Hattab FN. Oral and general health status of battery factory workers in Amman, Jordan: Cases presentations and review. J Interdiscip Dentistry [serial online] 2020 [cited 2020 Sep 18];10:9-16. Available from: http://www.jidonline.com/text.asp?2020/10/1/9/283540
| Clinical Relevance to Interdisciplinary Dentistry|| |
This study documents that worker's exposed to industrial acid fumes suffer of deteriorated oral and general health status including dental erosion, periodontitis, teeth loss, poor oral hygiene, and hyposalivation. It is important for dental professionals to identify and quantify the worker's needs and plan oral health promotion and treatment for better oral function and an improved quality of life.

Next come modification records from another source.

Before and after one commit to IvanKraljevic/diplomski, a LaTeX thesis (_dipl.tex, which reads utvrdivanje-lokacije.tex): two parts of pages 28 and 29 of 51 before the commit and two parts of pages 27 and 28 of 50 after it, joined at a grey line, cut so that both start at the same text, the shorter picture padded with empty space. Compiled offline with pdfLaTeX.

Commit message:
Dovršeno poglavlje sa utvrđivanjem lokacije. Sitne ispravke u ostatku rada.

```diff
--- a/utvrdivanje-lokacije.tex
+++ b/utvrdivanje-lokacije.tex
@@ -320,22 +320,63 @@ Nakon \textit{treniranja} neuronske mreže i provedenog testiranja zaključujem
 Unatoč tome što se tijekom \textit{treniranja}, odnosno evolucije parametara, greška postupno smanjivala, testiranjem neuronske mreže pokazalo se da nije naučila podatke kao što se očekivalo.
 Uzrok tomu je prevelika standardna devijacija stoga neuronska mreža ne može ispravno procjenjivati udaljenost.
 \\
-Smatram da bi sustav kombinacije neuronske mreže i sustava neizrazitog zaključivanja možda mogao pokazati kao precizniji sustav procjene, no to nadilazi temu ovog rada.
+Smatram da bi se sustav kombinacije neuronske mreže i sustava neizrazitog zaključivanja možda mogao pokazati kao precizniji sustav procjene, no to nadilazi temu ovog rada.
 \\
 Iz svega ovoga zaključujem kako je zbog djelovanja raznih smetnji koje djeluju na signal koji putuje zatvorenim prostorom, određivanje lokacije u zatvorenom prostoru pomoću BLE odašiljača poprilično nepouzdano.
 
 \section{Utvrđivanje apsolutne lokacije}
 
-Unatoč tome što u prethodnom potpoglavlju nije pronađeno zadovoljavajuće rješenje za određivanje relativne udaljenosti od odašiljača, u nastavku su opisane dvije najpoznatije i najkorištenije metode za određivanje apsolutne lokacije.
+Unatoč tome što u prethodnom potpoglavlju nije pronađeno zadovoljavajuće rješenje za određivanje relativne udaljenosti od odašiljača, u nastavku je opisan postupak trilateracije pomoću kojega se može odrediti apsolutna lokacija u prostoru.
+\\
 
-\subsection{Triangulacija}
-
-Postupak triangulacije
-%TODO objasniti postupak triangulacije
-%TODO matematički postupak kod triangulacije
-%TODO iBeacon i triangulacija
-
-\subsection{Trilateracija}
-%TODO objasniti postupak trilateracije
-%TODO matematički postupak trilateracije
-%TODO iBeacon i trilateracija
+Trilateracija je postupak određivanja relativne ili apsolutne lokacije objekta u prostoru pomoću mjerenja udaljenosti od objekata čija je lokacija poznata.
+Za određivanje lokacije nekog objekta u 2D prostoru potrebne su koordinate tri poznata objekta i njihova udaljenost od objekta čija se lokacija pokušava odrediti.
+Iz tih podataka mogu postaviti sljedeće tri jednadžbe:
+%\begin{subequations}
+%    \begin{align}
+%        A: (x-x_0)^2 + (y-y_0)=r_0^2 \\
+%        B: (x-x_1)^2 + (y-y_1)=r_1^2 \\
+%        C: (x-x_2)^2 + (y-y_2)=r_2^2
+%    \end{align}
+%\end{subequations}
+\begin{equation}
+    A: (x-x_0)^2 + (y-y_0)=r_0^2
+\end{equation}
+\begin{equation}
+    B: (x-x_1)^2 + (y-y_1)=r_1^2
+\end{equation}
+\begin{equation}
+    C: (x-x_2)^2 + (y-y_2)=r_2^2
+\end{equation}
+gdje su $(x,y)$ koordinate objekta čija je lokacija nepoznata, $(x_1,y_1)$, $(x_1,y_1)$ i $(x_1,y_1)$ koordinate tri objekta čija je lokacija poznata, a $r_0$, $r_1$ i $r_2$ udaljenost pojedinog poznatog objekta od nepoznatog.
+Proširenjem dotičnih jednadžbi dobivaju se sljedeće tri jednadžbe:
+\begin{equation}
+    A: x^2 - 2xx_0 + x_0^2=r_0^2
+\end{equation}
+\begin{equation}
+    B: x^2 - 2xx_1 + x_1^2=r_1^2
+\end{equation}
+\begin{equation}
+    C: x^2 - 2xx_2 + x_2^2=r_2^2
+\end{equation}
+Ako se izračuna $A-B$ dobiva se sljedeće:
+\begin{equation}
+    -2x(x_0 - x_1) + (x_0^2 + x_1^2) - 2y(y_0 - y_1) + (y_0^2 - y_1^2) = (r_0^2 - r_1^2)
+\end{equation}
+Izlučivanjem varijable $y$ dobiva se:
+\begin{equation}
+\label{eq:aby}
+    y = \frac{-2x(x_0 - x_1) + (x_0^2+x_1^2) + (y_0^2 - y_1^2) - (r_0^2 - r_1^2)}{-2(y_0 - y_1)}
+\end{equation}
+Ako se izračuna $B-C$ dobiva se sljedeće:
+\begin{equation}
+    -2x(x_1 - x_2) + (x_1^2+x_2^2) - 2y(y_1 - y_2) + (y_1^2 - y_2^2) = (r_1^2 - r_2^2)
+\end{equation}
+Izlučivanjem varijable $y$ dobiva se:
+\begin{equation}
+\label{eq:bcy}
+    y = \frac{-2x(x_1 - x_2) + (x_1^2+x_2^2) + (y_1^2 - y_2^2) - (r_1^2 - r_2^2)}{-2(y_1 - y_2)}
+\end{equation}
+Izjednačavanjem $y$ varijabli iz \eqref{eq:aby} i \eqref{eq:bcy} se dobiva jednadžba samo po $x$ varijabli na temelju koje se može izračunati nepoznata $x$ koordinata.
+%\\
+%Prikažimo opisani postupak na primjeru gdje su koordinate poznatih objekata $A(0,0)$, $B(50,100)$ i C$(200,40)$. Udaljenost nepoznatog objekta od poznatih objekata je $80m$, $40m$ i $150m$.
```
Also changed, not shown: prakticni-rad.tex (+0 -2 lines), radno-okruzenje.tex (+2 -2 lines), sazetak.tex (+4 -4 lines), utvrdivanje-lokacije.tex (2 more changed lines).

| Introduction|| |
Oral health is essential to general health and quality of life. In the workplace, workers may expose to chemical, physical, and biological agents that inflict serious adverse effects on their health and well-being. The oral cavity more frequently exposed to injurious agents than other body organs. One of these agents is the exposure to sulfuric acid-lead fumes and mists (vapor) in industrial battery factories. Car's batteries are composed of six galvanic cells where each cell contains lead (Pb) and lead dioxide (PbO2) plates. The lead plate attached to the negative terminal and lead dioxide plate attached to the positive terminal. The plates submerged in tanks contain electrolyte solution of a mixture of sulfuric acid (35%), water (65%), and charged electrically for several hours. This process referred to as “forming and charging.” The sulfuric ions in the acidic bath trigger a reaction with the lead plates producing hydrogen ions, lead sulfate (PbSO4), sulfur dioxide (SO2), and trioxide (SO3). Sulfur oxides react quickly with air moisture at room temperature producing a fine sulfuric acid-lead vapor. In an open processing system, the vapor frequently evolves in the workplace as it continuously discharges from open containers and may leak from old pipes. The vapor is invisible or cloudy, have a sharp penetrating odor, toxic by inhalation, and extremely corrosive. They are heavier than air, which can deposit in the respiratory airways. The inhalation and ingestion of lead particles generated during forming and charging process is a potent cumulative toxicant that affects virtually every organ in the human body.,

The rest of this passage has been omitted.